Bob Massie from Sustainable Solutions Lab, in his new article ‘Welcome to the ESG Evolution,’ argues that we can only get there by recognizing that businesses draw from many forms of capital and how value should be understood broadly across – and the fact that the deepening understanding of how value is created ‘becomes unstoppable.’

Shifting Investor Perspectives

The narrative above is not necessarily new. What is new is the building momentum and the shift within the investor community. A few examples that indicate that we are crossing the chasm:

A new study from Stanford University and the Universities of Auckland and Pretoria shows the positive association between Integrated Reporting and both stock liquidity and firm value. South Africa is now in its 5th year of the Integrated Reporting mandate, and the data used in this study show a higher market value based on two factors:

  • Investors revising their estimates for future cash flow because of better understanding of an organizations materiality and connection to strategy and business model through Integrated Reporting
  • Managers making better decisions base don integrated thinking as a result of their compliance mandate

Next Generation Management, the London-based investment management firm founded by Al Gore and David Blood, has long advocated that companies should end quarterly financial reporting and start producing integrated reports. Their holistic, design-oriented approach to sustainable investing showed 12% returns recently, ‘…significantly beating the average for global-equity managers of about 7% annually.

Arabesque Management, the Anglo-German investment management firm, was recently described as the 'A Tesla of finance.’ Arabesque integrates environmental, social and governance data with quantitative investment strategies. Central to Arabesque’s investment process is the integration of non-financial ESG information into fundamental and quantitative financial models based on ‘... providing a portrait of the future of a company’s ability to generate cash flow and profits.’

Osmosis, a UK-registered Investment Management LLP, developed their own proprietary MoRE (Model of Resource Efficiency) assessment methodology based on an organizations natural resource efficiency. The theory behind the model is that the characteristics of strong management is reflected in the focus on long-term economics, environmental and social sustainability. One theory baked into the methodology is that the efficient use of energy and water, and the minimization of waste are proven economic indicators of an organizations efficiency leading to improved financial returns. Osmosis believes that it can identify those businesses by objectively and quantifiably identifying sustainable behavior in the management and culture of an organization.

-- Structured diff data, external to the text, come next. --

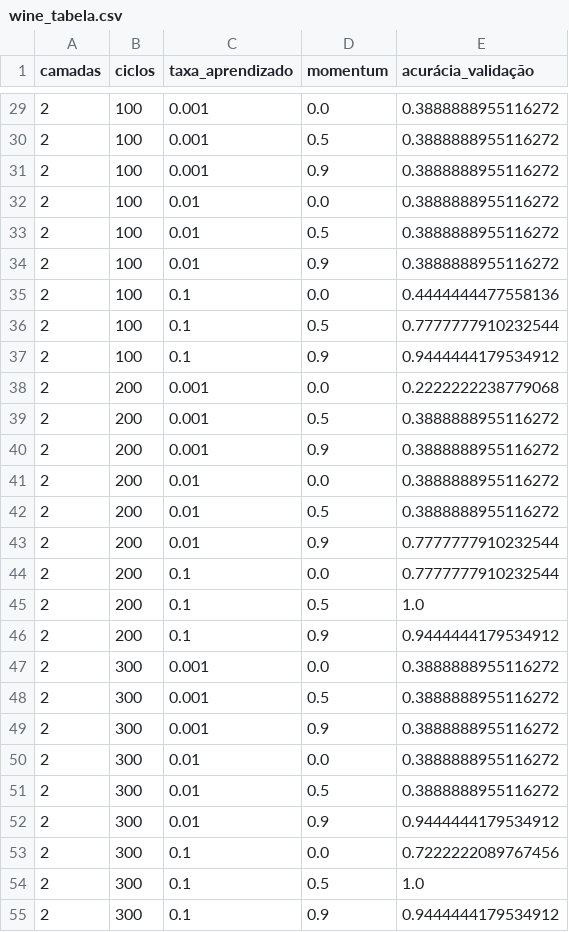
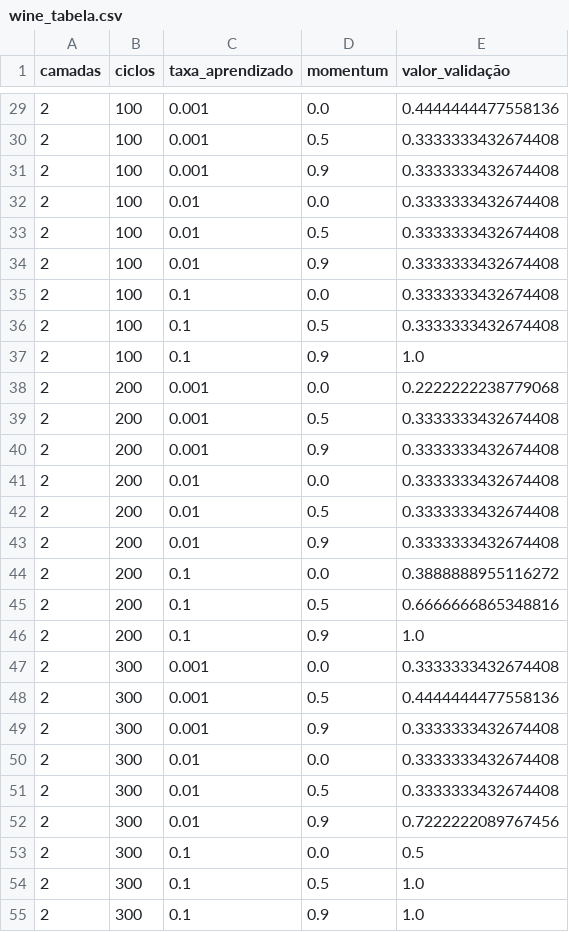
Before and after one commit to viniciusdutra314/neural_network_course, a CSV file: projeto_01/relatorio/wine_tabela.csv, drawn as a sheet; only a part is shown, gaps mark what is left out; the diff covers the shown part only.

```diff
--- a/projeto_01/relatorio/wine_tabela.csv
+++ b/projeto_01/relatorio/wine_tabela.csv
@@ -1 +1 @@
-camadas,ciclos,taxa_aprendizado,momentum,acurácia_validação
+camadas,ciclos,taxa_aprendizado,momentum,valor_validação
@@ -29,27 +29,27 @@ camadas,ciclos,taxa_aprendizado,momentum,acurácia_validação
-2,100,0.001,0.0,0.3888888955116272
-2,100,0.001,0.5,0.3888888955116272
-2,100,0.001,0.9,0.3888888955116272
-2,100,0.01,0.0,0.3888888955116272
-2,100,0.01,0.5,0.3888888955116272
-2,100,0.01,0.9,0.3888888955116272
-2,100,0.1,0.0,0.4444444477558136
-2,100,0.1,0.5,0.7777777910232544
-2,100,0.1,0.9,0.9444444179534912
+2,100,0.001,0.0,0.4444444477558136
+2,100,0.001,0.5,0.3333333432674408
+2,100,0.001,0.9,0.3333333432674408
+2,100,0.01,0.0,0.3333333432674408
+2,100,0.01,0.5,0.3333333432674408
+2,100,0.01,0.9,0.3333333432674408
+2,100,0.1,0.0,0.3333333432674408
+2,100,0.1,0.5,0.3333333432674408
+2,100,0.1,0.9,1.0
 2,200,0.001,0.0,0.2222222238779068
-2,200,0.001,0.5,0.3888888955116272
-2,200,0.001,0.9,0.3888888955116272
-2,200,0.01,0.0,0.3888888955116272
-2,200,0.01,0.5,0.3888888955116272
-2,200,0.01,0.9,0.7777777910232544
-2,200,0.1,0.0,0.7777777910232544
-2,200,0.1,0.5,1.0
-2,200,0.1,0.9,0.9444444179534912
-2,300,0.001,0.0,0.3888888955116272
-2,300,0.001,0.5,0.3888888955116272
-2,300,0.001,0.9,0.3888888955116272
-2,300,0.01,0.0,0.3888888955116272
-2,300,0.01,0.5,0.3888888955116272
-2,300,0.01,0.9,0.9444444179534912
-2,300,0.1,0.0,0.7222222089767456
+2,200,0.001,0.5,0.3333333432674408
+2,200,0.001,0.9,0.3333333432674408
+2,200,0.01,0.0,0.3333333432674408
+2,200,0.01,0.5,0.3333333432674408
+2,200,0.01,0.9,0.3333333432674408
+2,200,0.1,0.0,0.3888888955116272
+2,200,0.1,0.5,0.6666666865348816
+2,200,0.1,0.9,1.0
+2,300,0.001,0.0,0.3333333432674408
+2,300,0.001,0.5,0.4444444477558136
+2,300,0.001,0.9,0.3333333432674408
+2,300,0.01,0.0,0.3333333432674408
+2,300,0.01,0.5,0.3333333432674408
+2,300,0.01,0.9,0.7222222089767456
+2,300,0.1,0.0,0.5
 2,300,0.1,0.5,1.0
-2,300,0.1,0.9,0.9444444179534912
+2,300,0.1,0.9,1.0
```
Also changed, not shown: 47 edited cells elsewhere in this file, 10 other files.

The examples above are just a few representative examples of an observed increasing number of asset managers leveraging ESG-related metrics for investment decisions, and shows the increasing role of Integrated Reporting in this context.

Eumedion, representing the interest of institutional investors in the Netherlands, reported recently that more than a third of Dutch listed companies are working towards the adoption of Integrated Reporting.

If you are representing an organization that has not spend time thinking about these trends, this might be the right time to get started. In a world that becomes more and more transparent, every organization needs to report not only the risks to their shareholders, but to all stakeholders and the rest of society.

Many see the US market lagging behind in this thought process, but maybe its time for the leaders across all industries to proactively get more engaged in order to to stay relevant in a shifting landscape.

And to be clear: Existing SEC rules are broad enough to mandate US companies to disclose sustainability information. Many argue that US companies already have an obligation to disclose material sustainability issues to meet existing SEC ruling.

Integrated reporting is where an organization explains how it is going to create value. It is a concise communication of value. It explains how a company will be a viable thriving entity in the short, medium and long term. It is not just about financial profit.’Paul Druckman, CEO, IIRC

Full disclosure: I am an associate of the IIRC and part of the advisory team.